• **What needs to be done**:
Please find every line in the records below that contains the word "Settings", and copy it.

(Difference listings)
################

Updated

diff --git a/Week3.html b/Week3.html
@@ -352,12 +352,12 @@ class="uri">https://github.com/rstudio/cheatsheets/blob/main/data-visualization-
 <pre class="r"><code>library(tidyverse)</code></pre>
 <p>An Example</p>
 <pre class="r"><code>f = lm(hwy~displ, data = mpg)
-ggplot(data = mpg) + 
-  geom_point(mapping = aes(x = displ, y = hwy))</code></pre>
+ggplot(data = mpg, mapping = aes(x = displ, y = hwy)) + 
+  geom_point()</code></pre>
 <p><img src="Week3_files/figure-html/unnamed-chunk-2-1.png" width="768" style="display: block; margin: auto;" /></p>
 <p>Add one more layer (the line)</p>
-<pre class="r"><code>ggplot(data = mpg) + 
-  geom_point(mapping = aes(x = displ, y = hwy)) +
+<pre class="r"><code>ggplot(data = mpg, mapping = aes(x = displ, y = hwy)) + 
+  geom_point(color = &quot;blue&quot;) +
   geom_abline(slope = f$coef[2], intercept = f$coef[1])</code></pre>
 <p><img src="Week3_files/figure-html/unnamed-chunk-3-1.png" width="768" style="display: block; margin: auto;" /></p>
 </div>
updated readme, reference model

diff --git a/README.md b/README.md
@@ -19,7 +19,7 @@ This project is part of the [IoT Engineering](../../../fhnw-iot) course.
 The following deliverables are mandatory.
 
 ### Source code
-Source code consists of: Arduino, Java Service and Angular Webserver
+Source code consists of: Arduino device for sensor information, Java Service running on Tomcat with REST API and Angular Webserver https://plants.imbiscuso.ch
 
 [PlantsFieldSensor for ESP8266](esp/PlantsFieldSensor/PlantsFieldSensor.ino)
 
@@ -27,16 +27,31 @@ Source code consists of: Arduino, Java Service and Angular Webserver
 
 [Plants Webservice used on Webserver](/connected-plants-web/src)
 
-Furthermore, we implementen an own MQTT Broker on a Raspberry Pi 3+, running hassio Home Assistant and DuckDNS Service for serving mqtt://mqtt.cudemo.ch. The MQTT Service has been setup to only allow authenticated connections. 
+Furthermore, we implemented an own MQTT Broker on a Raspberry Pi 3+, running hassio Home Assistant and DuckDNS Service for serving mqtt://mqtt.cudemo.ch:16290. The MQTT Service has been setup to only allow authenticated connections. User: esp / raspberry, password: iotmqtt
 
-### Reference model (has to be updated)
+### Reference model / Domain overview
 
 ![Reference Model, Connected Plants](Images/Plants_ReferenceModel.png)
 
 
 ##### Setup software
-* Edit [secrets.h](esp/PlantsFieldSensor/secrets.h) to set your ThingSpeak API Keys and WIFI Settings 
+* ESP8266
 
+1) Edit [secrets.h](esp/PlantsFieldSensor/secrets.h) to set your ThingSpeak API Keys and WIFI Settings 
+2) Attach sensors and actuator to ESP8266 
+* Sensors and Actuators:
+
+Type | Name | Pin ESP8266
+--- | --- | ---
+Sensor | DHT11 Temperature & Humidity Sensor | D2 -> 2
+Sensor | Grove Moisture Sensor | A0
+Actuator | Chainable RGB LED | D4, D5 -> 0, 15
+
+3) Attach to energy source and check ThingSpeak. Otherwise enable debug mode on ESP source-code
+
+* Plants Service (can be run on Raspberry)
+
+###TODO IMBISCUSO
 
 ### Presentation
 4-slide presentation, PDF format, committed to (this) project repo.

################

• **Solution to the problem**:
-* Edit [secrets.h](esp/PlantsFieldSensor/secrets.h) to set your ThingSpeak API Keys and WIFI Settings 
+1) Edit [secrets.h](esp/PlantsFieldSensor/secrets.h) to set your ThingSpeak API Keys and WIFI Settings 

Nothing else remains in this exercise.